  • Visual odometry algorithms combined with dead reckoning and gyro as input to an Extended Kalman Filter [8]
  • Extensions of static 3D reconstruction algorithms based in Kinect and their adaptations and extensions to generalized 3D mapping on mobile platforms or persons in motion[9].
  • Localization of Radiofrequency sources with directional antennas. Development of algorithms to filter and identify the signal origin based on the received signal strength indication (RSSI).
  • Educational
  • Educational tool to teach programming and mechatronics. Traditional robotic platforms for education can be divided into two categories: research platforms (expensive, precise platforms usually oriented towards research in robotics and related industries), cheap robotic kits – usually intended for schools and hobbyists[10]. From this point of view, the Kobuki robot offers high complexity at an affordable price.
  • As a tool for education in advanced robotics: autonomous behaviours, artificial vision, localization and mapping, trajectory planning and execution, kinematics, software engineering, mathematical concepts (geometry, trigonometry, and linear algebra)[11].

The TurtleBot2 is clearly useful as a demonstrator of service robot applications, but due to its reduced cost, and to the fact that it is a tested component with robust and validated behavior, it is highly probable that there are a number of applications where the robot can act as a part of the final service robot and not only as a part of a prototype. For this purpose, the robot platform has the advantage of having the corresponding certifications and approvals for its use in a domestic environment, so its integration or adaption will reduce the final number of essays and certifications.

As we have noted, the TurtleBot2 is the cheapest modular robot platform that supports ROS, but the high level and scope of the listed works proves that it is possible to perform top-level research even working with low cost platforms.

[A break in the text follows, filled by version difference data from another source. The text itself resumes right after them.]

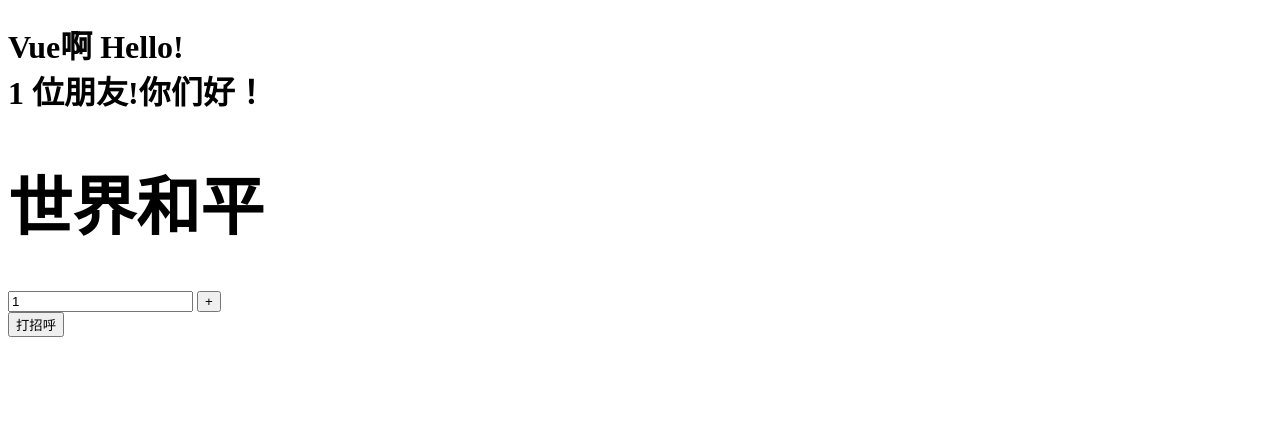
Repository: SOROoi/Web_front-end
Page: Web01_Vue/src/main/webapp/index.html
An editor plug-in stored every save of this project. The page is shown before and after a run of saves, followed by the edit.
The browser window is 1280 px wide. The pictures show the whole page.

Above is the page before, as saved 2020-07-11 08:54:58.

### Web01_Vue/src/main/webapp/index.html
<!DOCTYPE html>
<html>
<head>
<meta charset="UTF-8">
<title>Insert title here</title>
<script src="js/vue.js"></script>

</head>
<body>
	<div id="app">
		<h1>
			<span v-text="name"></span> Hello! <br> {{num}} 位朋友!{{message}}<br>
			<span v-html="word"></span>
		</h1>
		<input type="text" v-model="num" @click="num++">
		<button @click="num++">+</button><br>
		<button @click="sayhi('大家都好！')">打招呼</button>
	</div>
</body>

<script>
	new Vue({
		el : "#app",
		data : {
			name : "Vue啊",
			num : 1,
			message : "你们好！",
			word : "<h1>世界和平</h1>"
		},
		methods : {
			sayhi : function(msg) {
				this.message = msg;
			}
		},
		created : function() {
			console.log("Vue实例创建了");
		},
	});
</script>
</html>

Loaded but not shown: Web01_Vue/src/main/webapp/js/vue.js (library)

After the next 2 saves:
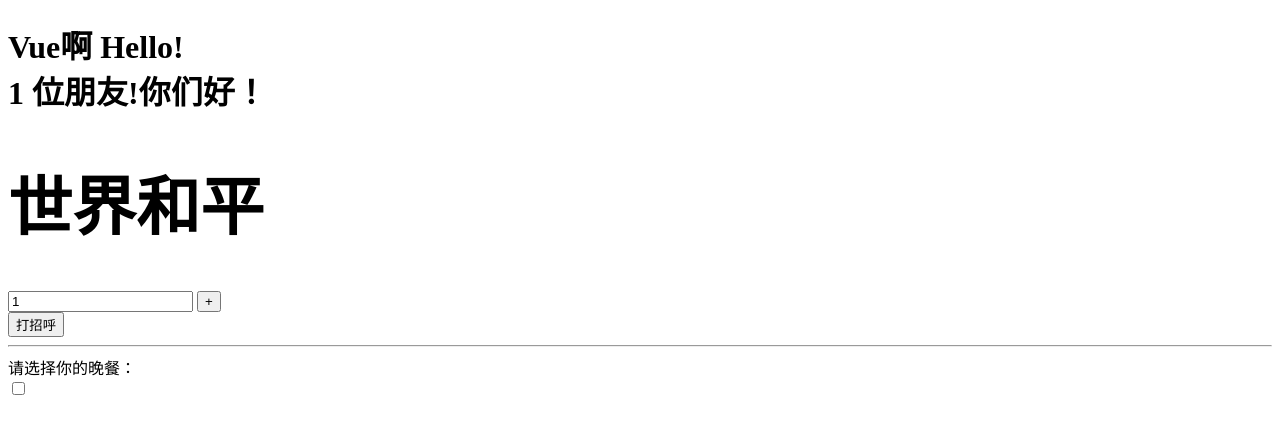
The 2 saves are shown as one change because they came seconds apart.
The last was saved 7 min 4 s later.
--- a/Web01_Vue/src/main/webapp/index.html
+++ b/Web01_Vue/src/main/webapp/index.html
@@ -9,12 +9,15 @@
 <body>
 	<div id="app">
 		<h1>
-			<span v-text="name"></span> Hello! <br> {{num}} 位朋友!{{message}}<br>
-			<span v-html="word"></span>
+			<span v-text="name"></span> Hello! <br> {{num}} 位朋友!{{message}}<br> <span v-html="word"></span>
 		</h1>
 		<input type="text" v-model="num" @click="num++">
-		<button @click="num++">+</button><br>
+		<button @click="num++">+</button>
+		<br>
 		<button @click="sayhi('大家都好！')">打招呼</button>
+		<hr>
+		请选择你的晚餐：<br>
+		<input type="checkbox" value="">
 	</div>
 </body>
 
@@ -25,7 +28,8 @@
 			name : "Vue啊",
 			num : 1,
 			message : "你们好！",
-			word : "<h1>世界和平</h1>"
+			word : "<h1>世界和平</h1>",
+
 		},
 		methods : {
 			sayhi : function(msg) {
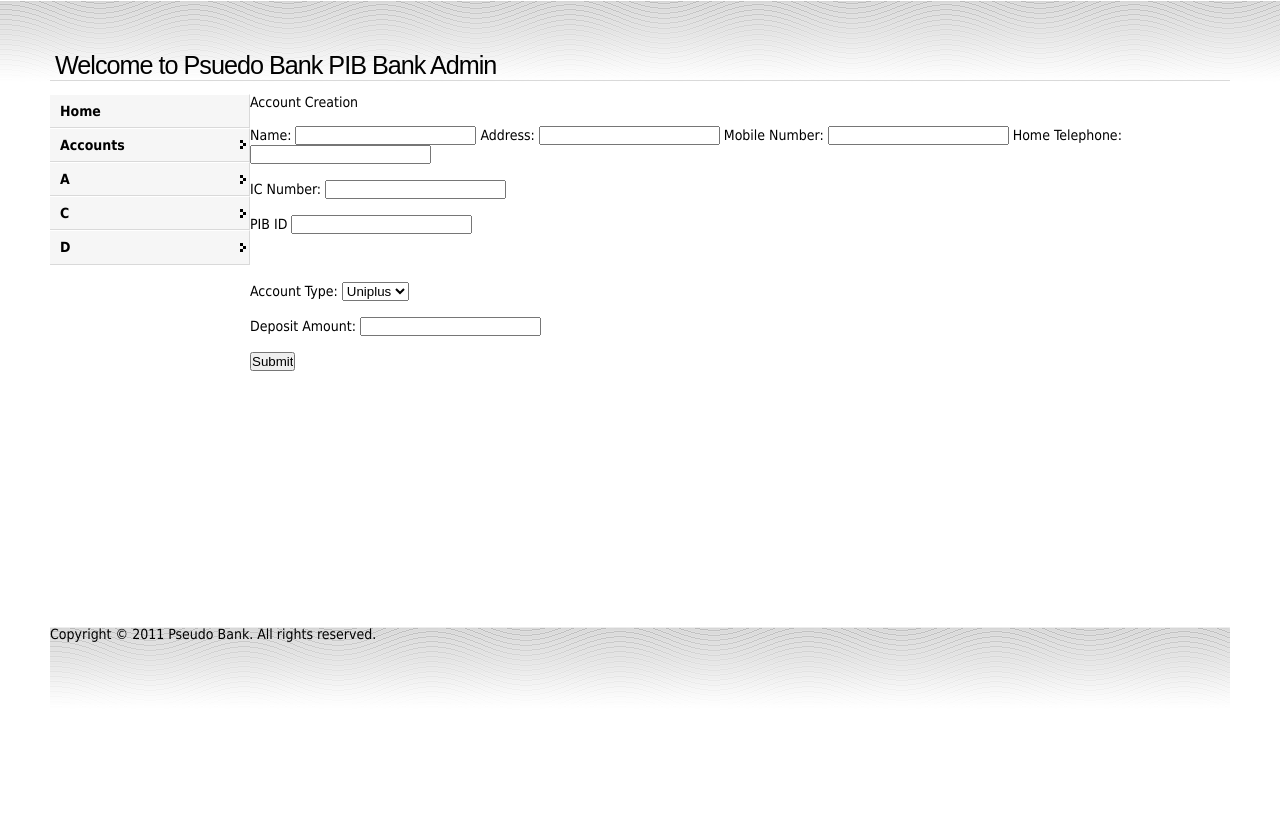
Repository: hareth12/Final-Year-Project
Page: http://localhost/bankAdmin/Account/accountCreation1.jsp
The author's editor kept a copy of each file at every save. The page is drawn from the files as they stood at one save, then again after the next save.
The browser window is 1280 px wide. The pictures show the whole page.
The page is served by Tomcat 9.

Above is the page before, as saved 2011-09-30 12:22:30.

After the next save:
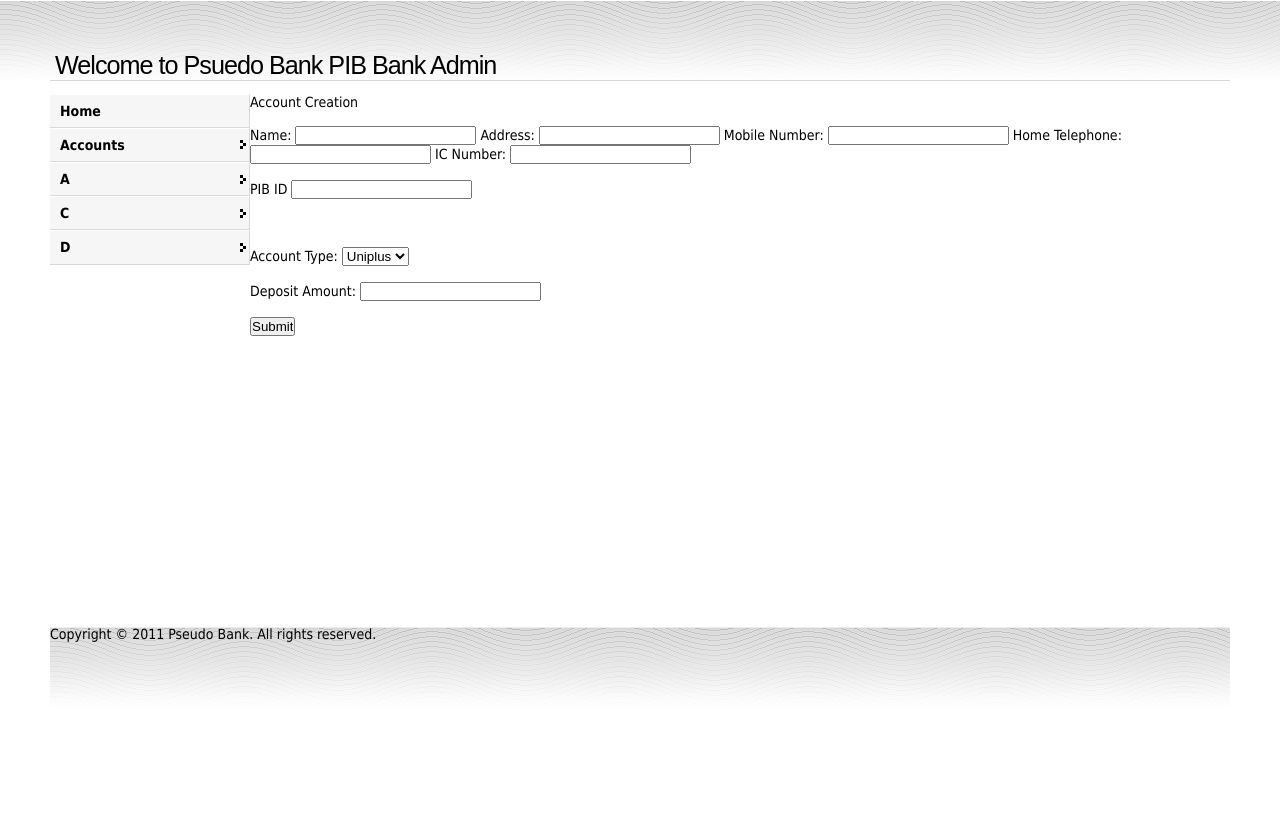
Saved 7 s later.
--- a/bankAdmin/WebContent/Account/accountCreation1.jsp
+++ b/bankAdmin/WebContent/Account/accountCreation1.jsp
@@ -77,7 +77,9 @@
 		Mobile Number: <input type="text" name="mobile" />
 		</tr>
 		<tr>
-		Home Telephone: <input type="text" name="home" /> <br></br>
+		Home Telephone: <input type="text" name="home" />
+		</tr>
+		<tr>
 		IC Number: <input type="text" name="icNumber" /> <br></br>
 		PIB ID <input type="text" name="idPib" /> <br></br>
 		<br></br>
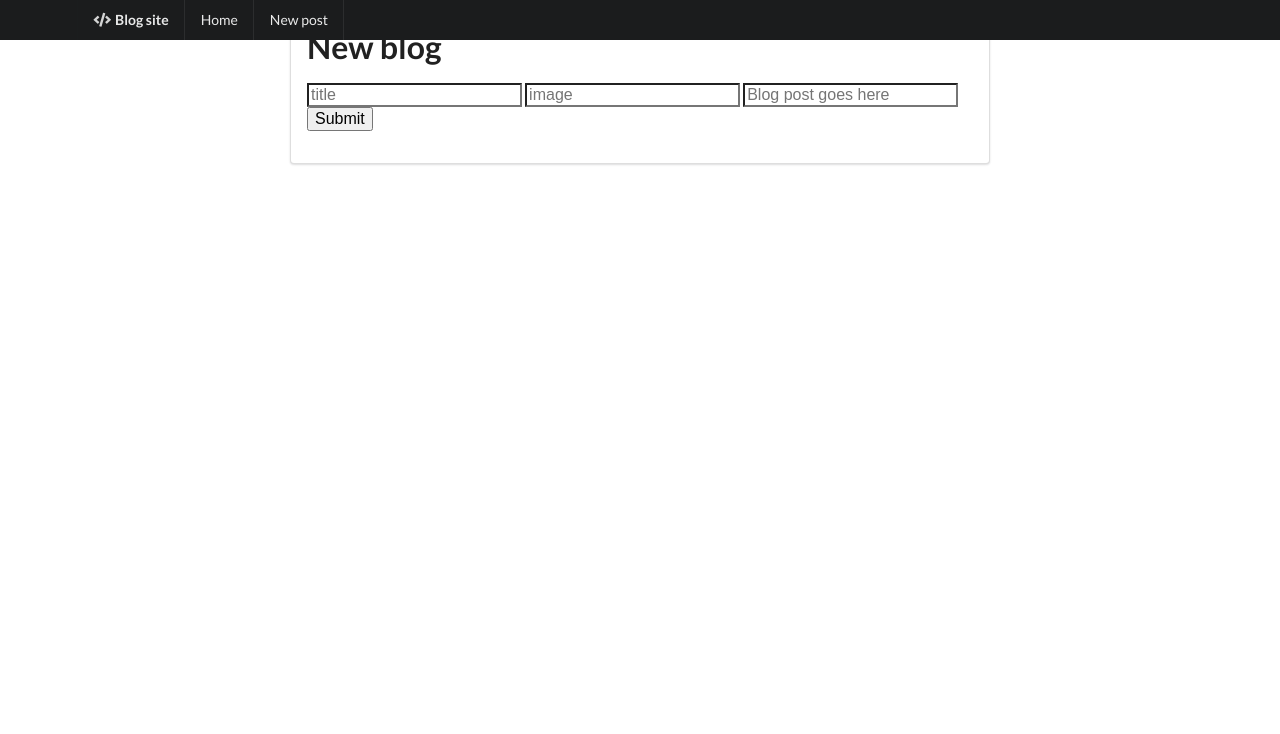
Repository: DevIvanVarela/the-web-developer-bootcamp
Page: http://localhost/blogs/new
The author's editor kept a record of every edit. The page is drawn from the files as they stood at one moment, then again after the next edit.
The browser window is 1280 px wide. The pictures show the whole page.
The page is served by the project's Node server (RESTfulRouting/RESTfulBlogApp/app.js).

Above is the page before.

After the next edit:
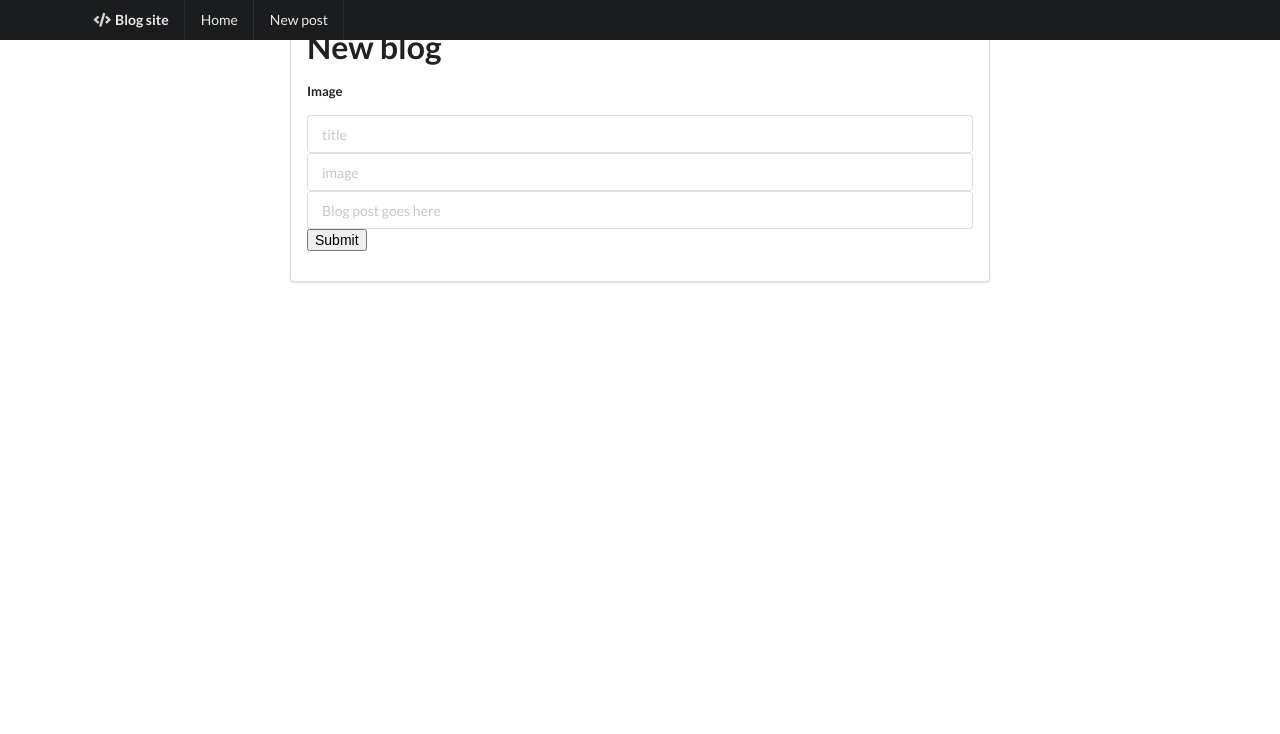
The edit:
--- a/workspace/RESTfulRouting/RESTfulBlogApp/views/new.ejs
+++ b/workspace/RESTfulRouting/RESTfulBlogApp/views/new.ejs
@@ -1,7 +1,10 @@
 <% include ./partials/header %>
 <div class="ui main text container segment">
     <div class="ui huge header">New blog</div>
-    <form action="/blogs" method="POST">
+    <form class="ui form" action="/blogs" method="POST">
+        <div class="field">
+            <label>Image</label>
+        </div>
         <input type="text" name="blog[title]" placeholder="title">
         <input type="text" name="blog[image]" placeholder="image">
         <input type="text" name="blog[body]" placeholder="Blog post goes here">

[2] Victor Emeli Alan R. Wagner Charles C. Kemp, “A Robotic System for Autonomous Medication and Water Delivery”, Technical Report – Georgia Institute of Technology, GT-IC-12-01, 2012

[3] M. Dragone, D. Swords, S. Abdel Naby and M. Broxvall. “A Programming Framework for Multi Agent Coordination of Robotic Ecologies”, Tenth International Workshop on Programming Multi-Agent Systems, ProMAS 2012

[4] D. Lowet, M. Isken, W.P. Lee, F. van Heesch and E.H. Eertink , “Robotic Telepresence for 24/07 remote Assistance to Elderly at Home”, RO-MAN 2012 Workshop, Social Robotic Telepresence (SRT 2012), Sept. 2012

[5] Della Toffola L, Patel S, Chen BR, Ozsecen YM, Puiatti A, Bonato P., “Development of a platform to combine sensor networks and home robots to improve fall detection in the home environment”, Conf Proc IEEE Eng Med Biol Soc. 2011;2011:5331-4.

[7] Hairong Jiang, Bradley S. Duerstock, Juan P. Wachs , “Integrated Gesture Recognition Based Interface for People with Upper Extremity Mobility Impairments ”, Advances in Human Aspects of Healthcare , Chapter 59, ISBN: 978-1-4398-7021-1 , CRC Press 2012

[8] Hjelmare, Fredrik and Rangjs,”Simultaneous Localization And Mapping Using a Kinect In a Sparse Feature Indoor Environment”, Master Thesis – Automatic Control, Linköping University, 2012

[9] H. Roth and M. Vona, “Moving volume KinectFusion,” in British Machine Vision Conf. (BMVC), (Surrey, UK), September 2012.

[10] M.Dekan, F.Duchoň, L.Jurišica, A.Vitko, “Platform iRobot Create for educational purposes”, The 4th International conference of Modelling of Mechanical and Mechatronic Systems, September 20 – 22, 2011

[11] David S. Touretzky, “Seven Big Ideas in Robotics, and How To Teach Them”, SIGCSE 2012